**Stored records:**

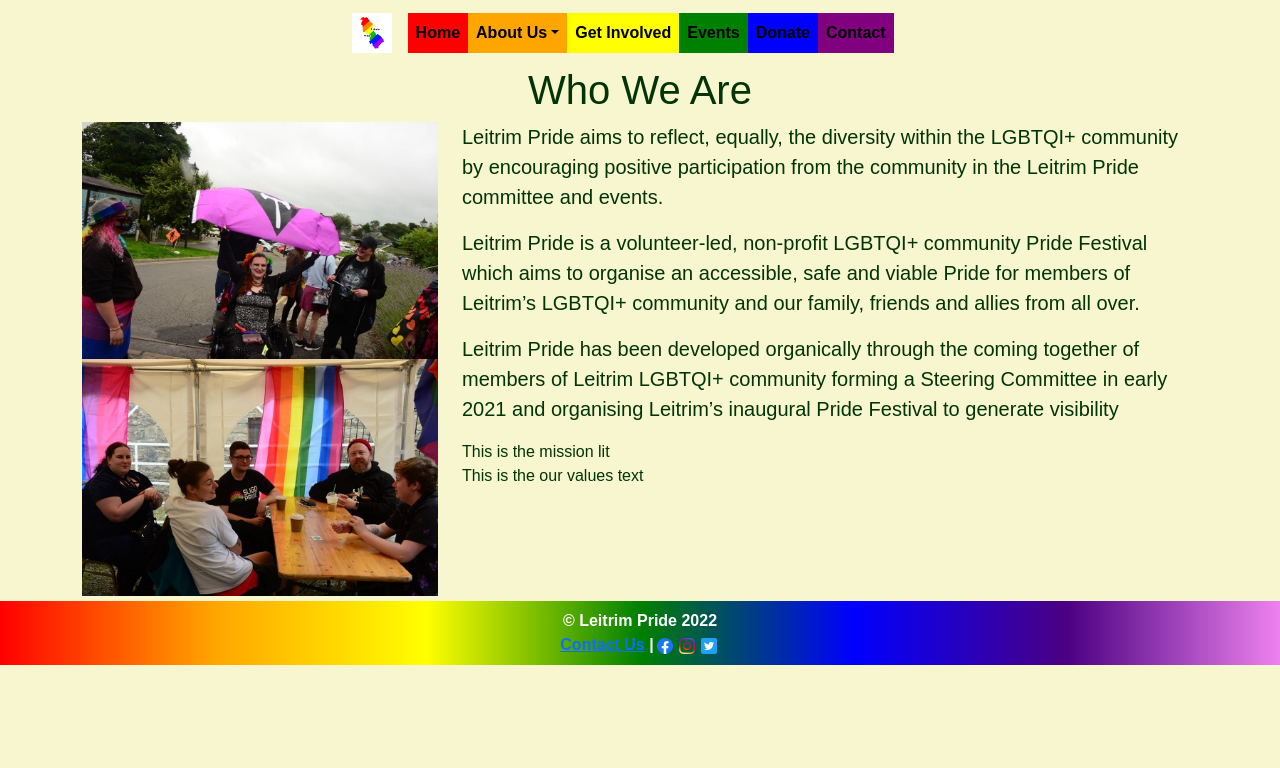
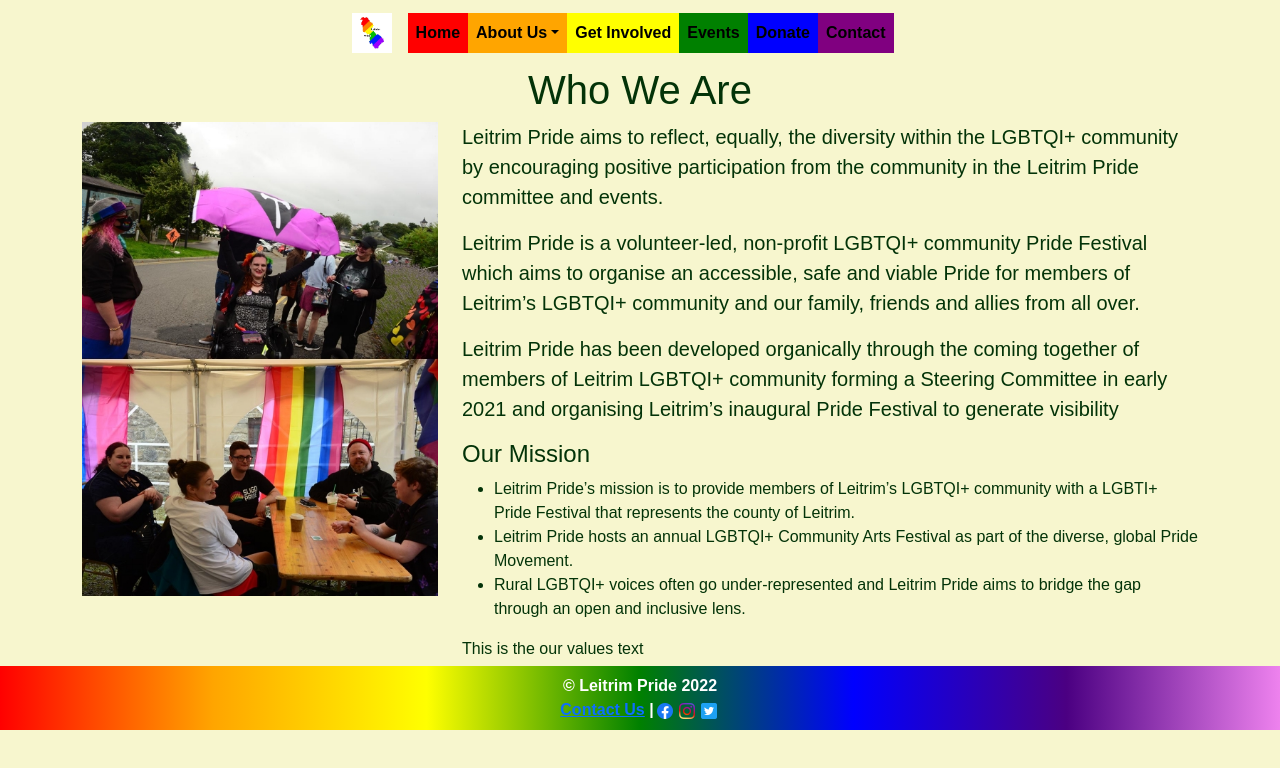
Before and after one commit to Jacobs1986/leitrim-pride, a React (Create React App) app in the folder client/: page /about in a window 1280 px wide. Shown: the top 768 px of the page. Built offline with nearby package versions, Linux system fonts and the light colour scheme.

Commit message:
Added in mission text

```diff
--- a/client/src/components/whoWeAreLit/ourMission.js
+++ b/client/src/components/whoWeAreLit/ourMission.js
@@ -5,6 +5,19 @@ import "./whoWeAreLit.css";
 
 export default function OurMission() {
     return (
-        <div>This is the mission lit</div>
+        <div>
+            <h4>Our Mission</h4>
+            <ul className='aboutList'>
+                <li>
+                    Leitrim Pride’s mission is to provide members of Leitrim’s LGBTQI+ community with a LGBTI+ Pride Festival that represents the county of Leitrim.
+                </li>
+                <li>
+                    Leitrim Pride hosts an annual LGBTQI+ Community Arts Festival as part of the diverse, global Pride Movement.
+                </li>
+                <li>
+                    Rural LGBTQI+ voices often go under-represented and Leitrim Pride aims to bridge the gap through an open and inclusive lens.
+                </li>
+            </ul>
+        </div>
     );
 };
```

**INSTRUCTIONS TO FOLLOW:**
One number is the full answer: how many lines of the records include the string "whoWeAreLit".

**EXERCISE RESPONSE:**
3